This article has been updated from a previous version to correct the company's name, which was erroneously reported in the second and third paragraphs.
The US Food and Drug Administration has cleared Pathwork Diagnostics' tissue-of-origin test for use with formalin-fixed, paraffin-embedded tissues, the company said this week.
The FDA originally cleared the Affymetrix-manufactured test in 2008 for use with frozen tissue samples, and Pathwork has been offering the TOO assay with FFPE samples as a lab-developed test since 2009.
"The FDA clearance demonstrates our ability to develop and commercialize robust FFPE diagnostics" and will "open the door for future tests to be offered on the Pathwork platform," Pathwork CEO Deborah Neff said in a statement this week.
Shawn Becker, vice president of marketing for the firm, told BioArray News this week that the TOO test for FFPE samples uses a different gene signature and algorithm from the TOO test for frozen tissue samples.
Pathwork, based in Redwood City, Calif., said it will now offer the TOO assay for FFPE tissue to community and research hospitals and will perform the test in its Clinical Laboratory Improvement Acts-certified lab. It will also make an IVD kit available to customers who want to run the test on FFPE samples in their own clinical labs.

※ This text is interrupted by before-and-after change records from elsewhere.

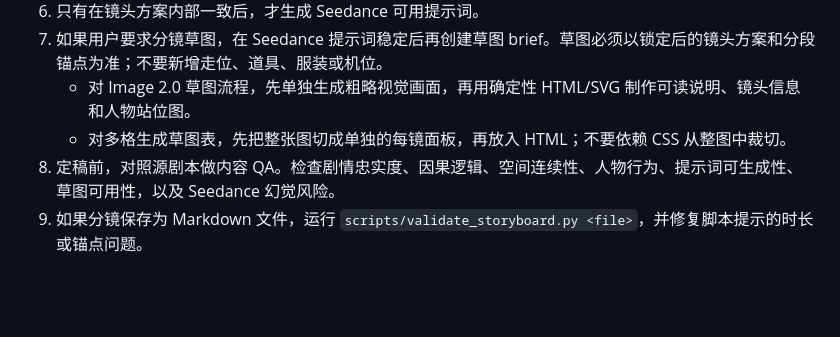
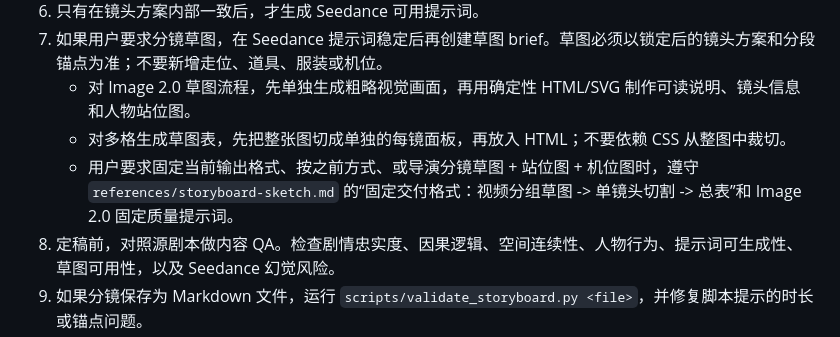
Before and after one commit to ldmsapp76-max/seedance-storyboard-skill, a Markdown page: seedance-storyboard/SKILL.md, the part around the change. GitHub-like rendering; blank space fills up the shorter version.

```diff
--- a/seedance-storyboard/SKILL.md
+++ b/seedance-storyboard/SKILL.md
@@ -18,6 +18,7 @@ description: 将叙事剧本转换成可生产的 AI 真人剧分镜脚本、See
 7. 如果用户要求分镜草图，在 Seedance 提示词稳定后再创建草图 brief。草图必须以锁定后的镜头方案和分段锚点为准；不要新增走位、道具、服装或机位。
    - 对 Image 2.0 草图流程，先单独生成粗略视觉画面，再用确定性 HTML/SVG 制作可读说明、镜头信息和人物站位图。
    - 对多格生成草图表，先把整张图切成单独的每镜面板，再放入 HTML；不要依赖 CSS 从整图中裁切。
+   - 用户要求固定当前输出格式、按之前方式、或导演分镜草图 + 站位图 + 机位图时，遵守 `references/storyboard-sketch.md` 的“固定交付格式：视频分组草图 -> 单镜头切割 -> 总表”和 Image 2.0 固定质量提示词。
 8. 定稿前，对照源剧本做内容 QA。检查剧情忠实度、因果逻辑、空间连续性、人物行为、提示词可生成性、草图可用性，以及 Seedance 幻觉风险。
 9. 如果分镜保存为 Markdown 文件，运行 `scripts/validate_storyboard.py <file>`，并修复脚本提示的时长或锚点问题。
 
```
Also changed, not shown: seedance-storyboard/references/storyboard-sketch.md (+33 -0 lines).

Becker said that kit commercialization timing has "not been finalized but the first phase should begin later this year." He said the LDT version of the test is "functionally equivalent" to the IVD version, but that the transition entails "ensuring Pathwork's systems are in place to enable compliance with FDA requirements."
Pathwork in April 2008 began running the test on frozen tissue samples as an LDT in its CLIA lab, and began providing IVD kits upon receiving FDA clearance later that year (BAN 8/5/2008). The test compares the expression of more than 1,500 genes in a tumor sample against 15 known tissues that represent more than 60 morphologies.

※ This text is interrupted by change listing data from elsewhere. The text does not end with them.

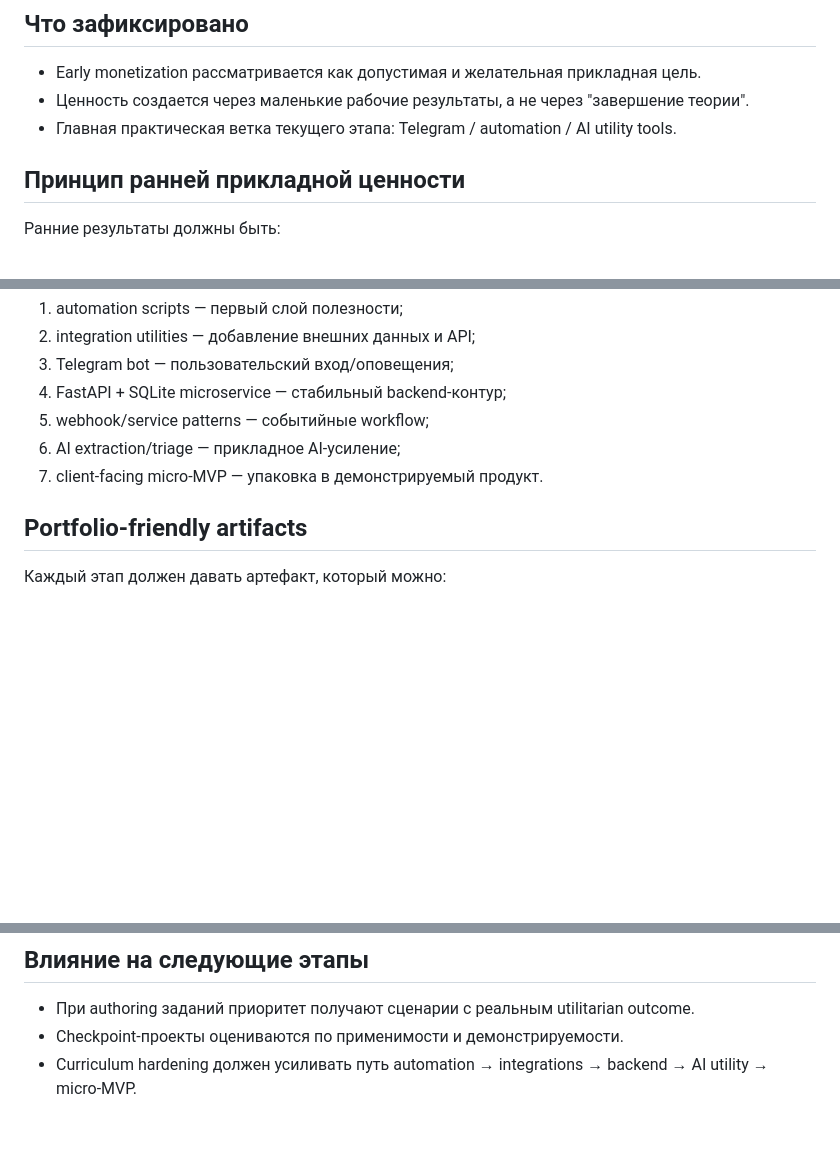
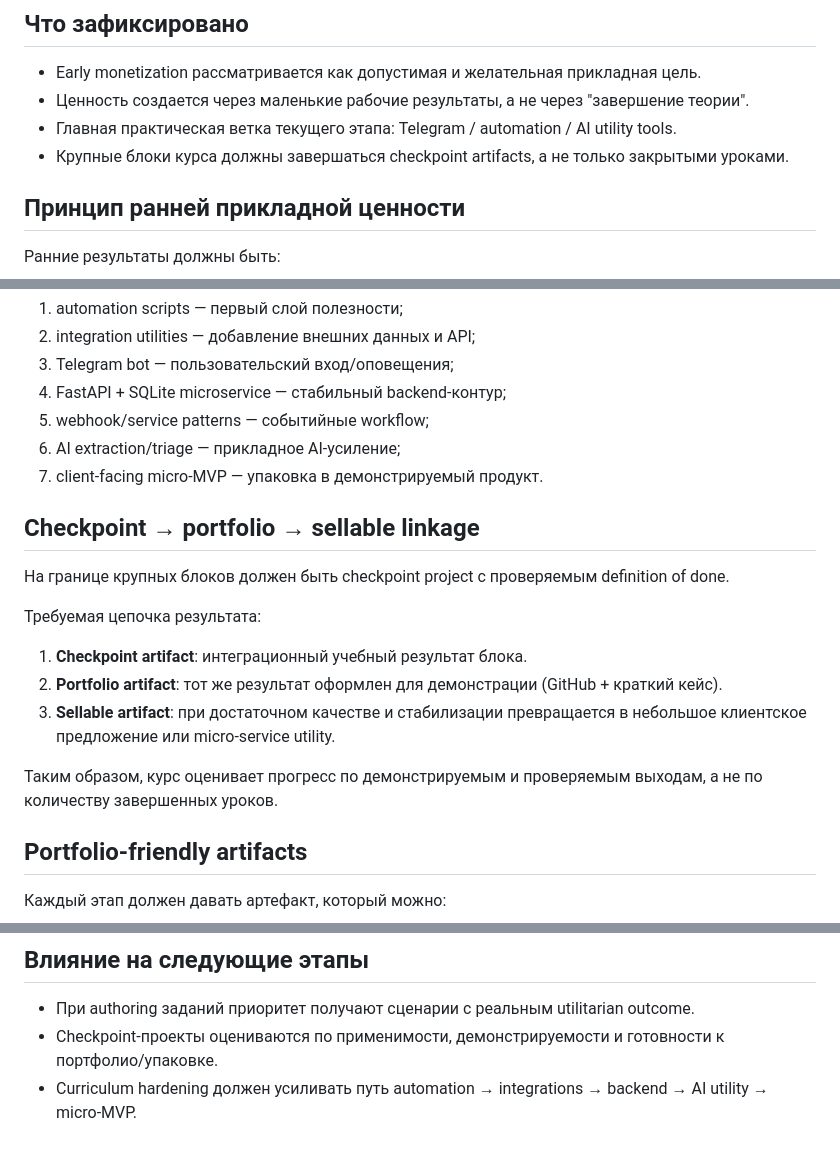
Before and after one commit to effexorxruser/personal-lms, a Markdown page: docs/product/MONETIZATION_PATH.md, 3 parts joined by grey strips. GitHub-like rendering; blank space fills up the shorter version.

```diff
--- a/docs/product/MONETIZATION_PATH.md
+++ b/docs/product/MONETIZATION_PATH.md
@@ -9,6 +9,7 @@
 - Early monetization рассматривается как допустимая и желательная прикладная цель.
 - Ценность создается через маленькие рабочие результаты, а не через "завершение теории".
 - Главная практическая ветка текущего этапа: Telegram / automation / AI utility tools.
+- Крупные блоки курса должны завершаться checkpoint artifacts, а не только закрытыми уроками.
 
 ## Принцип ранней прикладной ценности
 
@@ -50,6 +51,18 @@
 6. AI extraction/triage — прикладное AI-усиление;
 7. client-facing micro-MVP — упаковка в демонстрируемый продукт.
 
+## Checkpoint → portfolio → sellable linkage
+
+На границе крупных блоков должен быть checkpoint project с проверяемым definition of done.
+
+Требуемая цепочка результата:
+
+1. **Checkpoint artifact**: интеграционный учебный результат блока.
+2. **Portfolio artifact**: тот же результат оформлен для демонстрации (GitHub + краткий кейс).
+3. **Sellable artifact**: при достаточном качестве и стабилизации превращается в небольшое клиентское предложение или micro-service utility.
+
+Таким образом, курс оценивает прогресс по демонстрируемым и проверяемым выходам, а не по количеству завершенных уроков.
+
 ## Portfolio-friendly artifacts
 
 Каждый этап должен давать артефакт, который можно:
@@ -72,5 +85,5 @@
 ## Влияние на следующие этапы
 
 - При authoring заданий приоритет получают сценарии с реальным utilitarian outcome.
-- Checkpoint-проекты оцениваются по применимости и демонстрируемости.
+- Checkpoint-проекты оцениваются по применимости, демонстрируемости и готовности к портфолио/упаковке.
 - Curriculum hardening должен усиливать путь automation → integrations → backend → AI utility → micro-MVP.
```
Also changed, not shown: README.md (+30 -44 lines), docs/product/SOURCE_STACK.md (+21 -14 lines).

Pathwork claims the test can provide an objective, probability-based score for each potential malignancy. The test is meant to be used with the patient's clinical history and complementary diagnostics, such as immunohistochemistry.

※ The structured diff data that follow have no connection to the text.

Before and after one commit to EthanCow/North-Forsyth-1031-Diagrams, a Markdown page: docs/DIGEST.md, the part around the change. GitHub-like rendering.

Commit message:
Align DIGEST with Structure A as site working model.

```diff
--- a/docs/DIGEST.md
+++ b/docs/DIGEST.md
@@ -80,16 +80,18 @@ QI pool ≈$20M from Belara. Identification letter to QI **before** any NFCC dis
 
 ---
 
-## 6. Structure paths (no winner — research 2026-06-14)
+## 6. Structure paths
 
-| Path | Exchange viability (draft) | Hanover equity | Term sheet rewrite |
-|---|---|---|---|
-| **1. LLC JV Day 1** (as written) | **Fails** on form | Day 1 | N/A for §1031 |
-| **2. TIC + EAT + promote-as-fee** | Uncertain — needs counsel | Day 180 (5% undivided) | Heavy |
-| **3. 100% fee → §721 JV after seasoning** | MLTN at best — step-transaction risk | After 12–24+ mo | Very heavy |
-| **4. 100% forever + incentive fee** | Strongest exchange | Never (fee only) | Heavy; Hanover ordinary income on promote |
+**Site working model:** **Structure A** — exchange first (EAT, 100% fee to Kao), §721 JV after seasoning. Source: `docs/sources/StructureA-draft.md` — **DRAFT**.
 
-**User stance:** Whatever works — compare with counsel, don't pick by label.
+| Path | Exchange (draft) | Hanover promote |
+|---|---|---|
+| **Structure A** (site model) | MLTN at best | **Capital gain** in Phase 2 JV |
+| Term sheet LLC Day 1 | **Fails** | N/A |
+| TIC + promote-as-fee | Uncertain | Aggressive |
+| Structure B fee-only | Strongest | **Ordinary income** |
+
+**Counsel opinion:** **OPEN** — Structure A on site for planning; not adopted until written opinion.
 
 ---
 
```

Neff said that Pathwork has seen "significant adoption" of its tests over the past two years from "leading oncologists and pathologists" at institutions such as MD Anderson Cancer Center and the University of Pittsburgh.
In 2008, she told BioArray News that Pathwork had been developing several other tests for use on frozen tissue and FFPE tissue, and was focused on "three or four large areas of oncology that you might expect us to be working on" (BAN 8/5/2008). The firm has not publicly discussed other potential indications since that time. Becker this week declined to provide more detail on the company's pipeline.